REVIEW: 'Gotham' - Jim Gordon Investigates the Wayne Murders While Oswald Cobblepot Goes for a Swim in 'Pilot'

FOX's Gotham - Episode 1.01 "Pilot"

Detective Jim Gordon navigates a dangerously corrupt city teetering between good and evil, that will one day see the birth of one of the most popular super heroes of our time.

Gotham's pilot really is the story of one man - Detective Jim Gordon - realizing just how corrupt the city that he resides in and swears to protect actually is. He's a righteous man. He won't just sit down and take the easy solution to the murder of Bruce Wayne's parents. He's willing to uncover the truth no matter what road it may take him down. That leads to memorable run-ins with both Fish Mooney and Carmine Falcone. Each of them represents the current state of the mob. Two strong willing forces who each have plans on how to handle this situation while still on the same side. Jim can't stand for such corruption to roam free throughout the city. So when given the choice of whether or not to kill Oswald Cobblepot to prove his loyalty, he opts to let the villain live. That may turn around to hurt him later. But Jim is not at a point in life where he's willing to corrupt his moral compass in order to maintain the image of Gotham.

All of that is really fascinating. And yet, we also know that there is no way Jim is going to kill Oswald because he is pre-destined to become the Penguin and do battle with Batman once Bruce comes of age. That does void the climax of the episode of a lot of tension. And yet, there is enough happening in this episode to set up this world and these characters for me to overlook that - because it does fall into the mindset of how Jim is feeling in that precise moment. He is still the rookie partner trying to make sense of all of it. He makes promises to Bruce that he has no clue how to follow through on. Bruce gives him the chance to create a moment of light.
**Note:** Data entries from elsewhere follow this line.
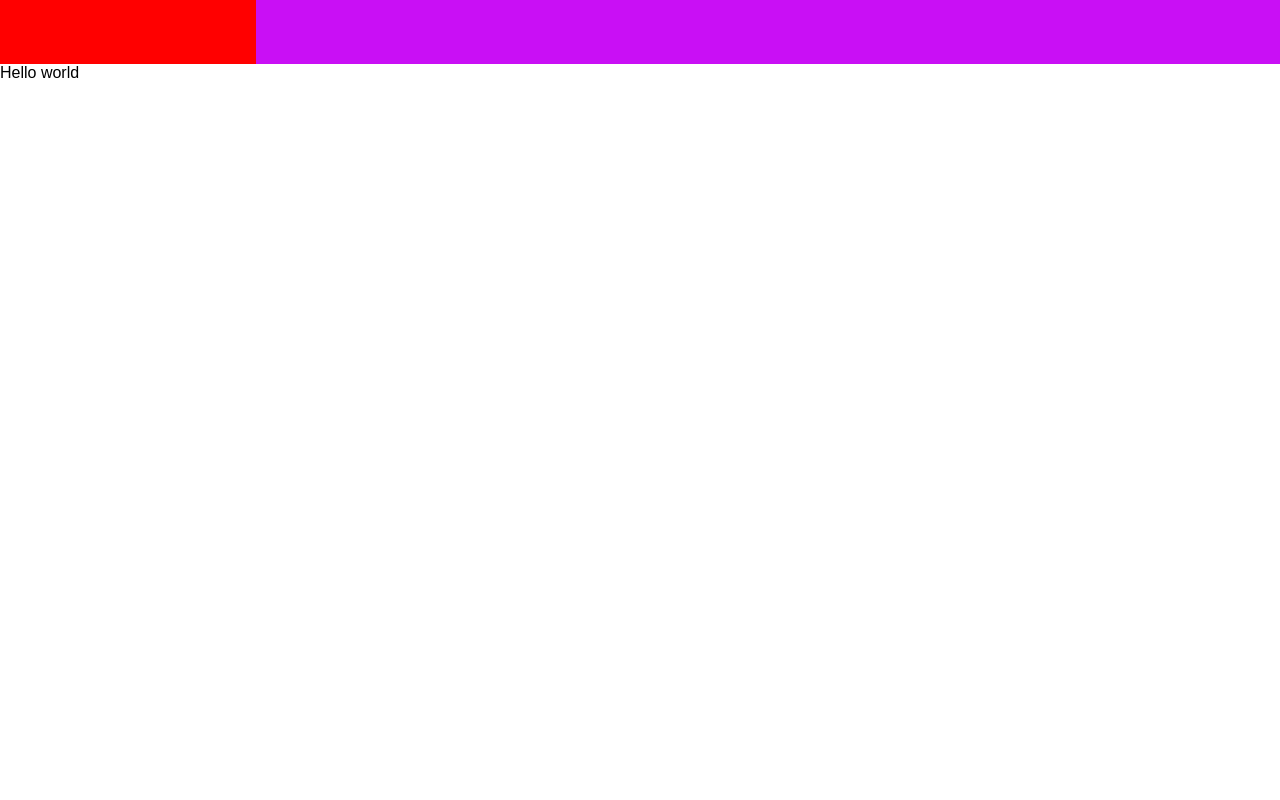
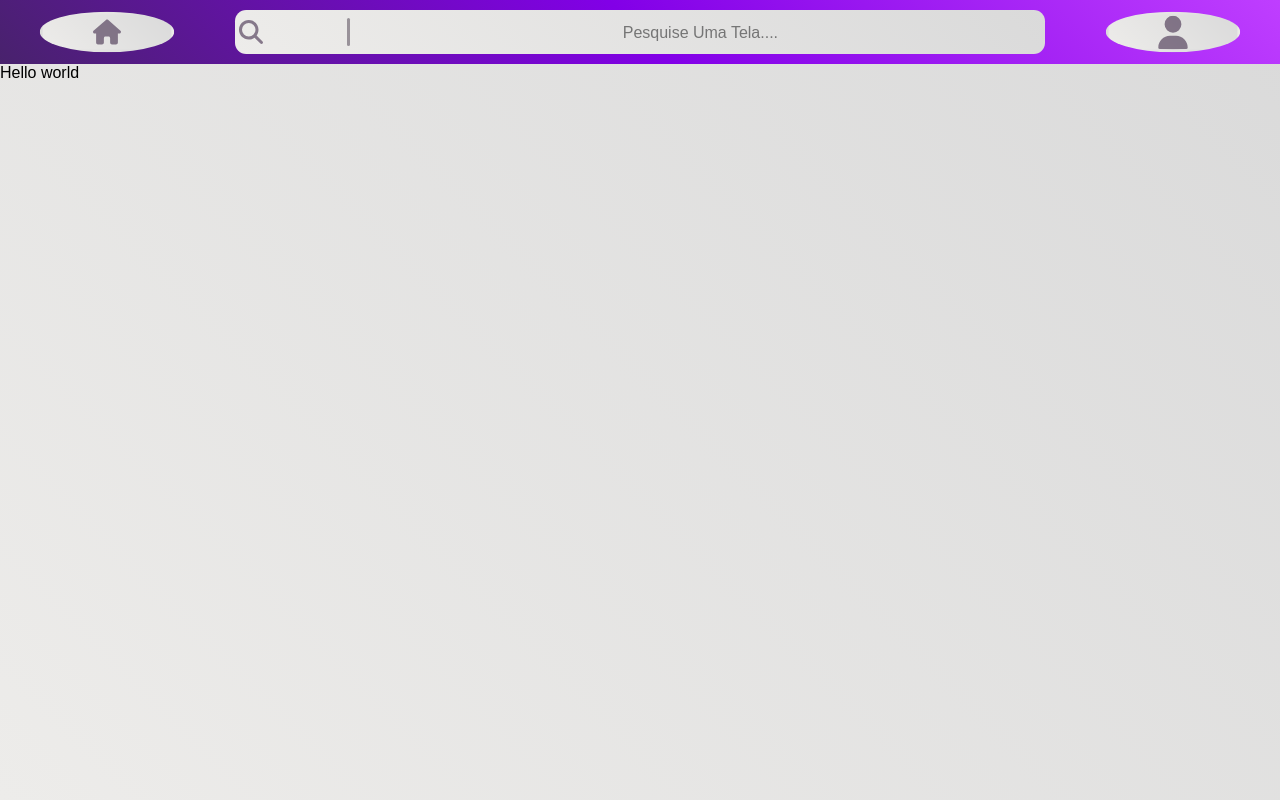
Before and after one commit to DevErickBR/sistema, a Next.js app: page / in a window 1280 px wide. Built offline with nearby package versions, Linux system fonts and the light colour scheme.

Commit message:
header is compleate

```diff
--- a/package.json
+++ b/package.json
@@ -13,6 +13,7 @@
     "next": "14.2.3",
     "react": "^18",
     "react-dom": "^18",
+    "react-icons": "^5.2.1",
     "styled-components": "^6.1.11"
   },
   "devDependencies": {
--- a/src/app/components/Header/header-styled.ts
+++ b/src/app/components/Header/header-styled.ts
@@ -3,14 +3,115 @@ import styled from "styled-components";
 export const WrapperHeader = styled.div`
     width: 100vw;
     height: 4rem;
-    background-color: ${props => props.theme.colors.background.bg300};
+    background: ${props => props.theme.colors.background.bgcard};
     display: grid;
-    grid-template-columns: 1fr 3fr 1fr;
+    grid-template-columns: 1fr 4fr 1fr;
+    z-index:99;
 `;
 
 export const WrapperUser = styled.div`
-    background-color: red;
     display:flex;
     justify-content:center;
     align-items: center;
+
 `;
+
+export const User = styled.div`
+    width: 90%;
+    height: 90%;
+    border-radius: 50%;
+    background: ${props => props.theme.colors.background.bg100};
+    overflow:hidden;
+    transform: scale(0.7);
+    border: 4px solid transparent;
+
+    .wrapper-icon-user{
+        width:100%;
+        height:100%;
+        display:flex;
+        align-items:end;
+        justify-content:center;
+        font-size: 3rem;
+        svg{
+            color: ${props => props.theme.colors.background.bgdark + '80'};
+        }
+    }
+`;
+export const WrapperSeach = styled.div`
+    height: 100%;
+    display:flex;
+    justify-content:center;
+    align-items:center;
+`;
+
+export const Search = styled.div`
+    display:grid;
+    grid-template-columns: 1fr 6fr;
+    background: ${props => props.theme.colors.background.bg100};
+    border-radius: 0.7rem;
+    width: 95%;
+    height: 70%;
+    overflow:hidden;
+    .wrapper-icon {
+        display:flex;
+        align-items:center;
+        justify-content:space-between;
+        margin-left: 0.3rem;
+        svg {
+            font-size: 1.5rem;
+            color: ${props => props.theme.colors.background.bgdark + '80'};
+        }
+
+        &::after{
+            content: '';
+            height: 1.75rem;
+            width: 0.2rem;
+            border-radius: 0.2rem;
+            background-color:${props => props.theme.colors.text.tx100 + '66'};
+        }
+    }
+    .wrapper-input{
+        display:flex;
+        align-items:center;
+
+        ::-webkit-input-placeholder{
+            text-align:center;
+            font-size: 1rem;
+        }
+        input{
+            margin-left:5px;
+            width: 100%;
+            height:80%;
+            border:none;
+            background-color:transparent;
+            font-size: 1.2rem;
+
+            &:focus{
+                outline:none;
+            }
+        }
+    }
+
+`;
+
+export const WrapperHouse = styled.div`
+    display: flex;
+    align-items:center;
+    justify-content:center;
+    .wrapper-icon-house{
+        width: 90%;
+        height: 90%;
+        border-radius: 50%;
+        background: ${props => props.theme.colors.background.bg100};
+        overflow:hidden;
+        transform: scale(0.7);
+        border: 4px solid transparent;
+        display: flex;
+        align-items:center;
+        justify-content:center;
+        svg{
+        font-size:2.5rem;
+        color: ${props => props.theme.colors.background.bgdark + '80'};
+    }
+    }
+`;
--- a/src/app/components/Header/index.tsx
+++ b/src/app/components/Header/index.tsx
@@ -1,13 +1,32 @@
-import { User, WrapperHeader, WrapperUser } from "./header-styled";
+import { Search, User, WrapperHeader, WrapperHouse, WrapperSeach, WrapperUser } from "./header-styled";
+import * as Icons from 'react-icons/fa6'
 
 const Header = () => {
     return (
         <WrapperHeader>
+            <WrapperHouse>
+                <div className="wrapper-icon-house">
+                    <Icons.FaHouse />
+                </div>
+            </WrapperHouse>
+            <WrapperSeach>
+                <Search>
+                    <div className="wrapper-icon">
+                        <Icons.FaMagnifyingGlass />
+                    </div>
+                    <div className="wrapper-input">
+                        <input type="text" placeholder="Pesquise Uma Tela...." />
+                    </div>
+                </Search>
+            </WrapperSeach>
+
             <WrapperUser>
-                <div></div>
+                <User>
+                    <div className="wrapper-icon-user">
+                        <Icons.FaUser />
+                    </div>
+                </User>
             </WrapperUser>
-            <div></div>
-            <div></div>
         </WrapperHeader>
     );
 }
--- a/src/app/layout.tsx
+++ b/src/app/layout.tsx
@@ -2,7 +2,7 @@
 
 import React from "react";
 import StyledComponentsRegistry from "./lib/registry";
-import { ThemeProvider, createGlobalStyle } from "styled-components";
+import styled, { ThemeProvider, createGlobalStyle } from "styled-components";
 import light from "@/themes/light";
 import Header from "./components/Header";
 
@@ -14,6 +14,12 @@ const GlobalStyle = createGlobalStyle`
     padding: 0;
     margin: 0;
     font-family: "Poppins", sans-serif;
+  }
+
+  body{
+    background: ${props => props.theme.colors.background.bg100};
+    width: 100vw;
+    height: 100vh;
   }
 `;
 
--- a/src/themes/light.ts
+++ b/src/themes/light.ts
@@ -2,9 +2,11 @@ export default {
     title: 'light',
     colors: {
         background: {
-            bg100: '#ffffff',
+            bg100: 'linear-gradient(45deg, #edecea, #dadada)',
             bg200: '#efacfd',
-            bg300: '#c90ff5'
+            bg300: '#c90ff5',
+            bgcard: 'linear-gradient(45deg, #48226C, #8200E7, #BF3EFF)',
+            bgdark: '#20062c'
         },
         text: {
             tx100: '#201024',
--- a/src/themes/styled.d.ts
+++ b/src/themes/styled.d.ts
@@ -8,6 +8,8 @@ declare module 'styled-components' {
                 bg100: string;
                 bg200: string;
                 bg300: string;
+                bgcard: string;
+                bgdark: string
             },
             text: {
                 tx100: string;
```
Also changed, not shown: 1 other file (tests, documents, lock files or other folders).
But this entire hour is basically about the darkness slowly consuming every aspect of Jim Gordon's life.

Elsewhere, the show is walking a precarious line by creating conflict between the mob, the Gotham Police Department and the Major Crimes Unit. The balance of such is always changing. Montoya and Allen come across as incorruptible and yet also cold and antagonistic towards our leading detective duo - Gordon and Harvy Bullock. Then, Fish is a very capable and commanding presence. She acts before she thinks a little bit. But that energy is also poised to topple Falcone off from the top of organized crime. She keeps saying that he's growing old and weak. He does let Jim and Harvey live after all. And yet, in the one major scene in which he appears, he acts swiftly and concisely - a force that likely won't go down without a fight. A fight that is sure to effect everyone within the show. I can't wait to see what happens next. 

Some more thoughts:
  • "Pilot" was written by Bruno Heller and directed by Danny Cannon.
  • The death of the Wayne's is the one bit of mythology the series get to re-imagine and I especially enjoyed that Selina Kyle was also in that alleyway when it happened. That could prove important later on.
  • Montoya and Barbara's past connection needs to go somewhere and quickly because I really don't care for it at all.
  • It seems that Jim unknowingly begins the creation of both the Penguin and Poison Ivy in this episode.
  • I love this version of Alfred Pennyworth as sort of an army man with strict ways and mannerisms. Looking forward to more of that.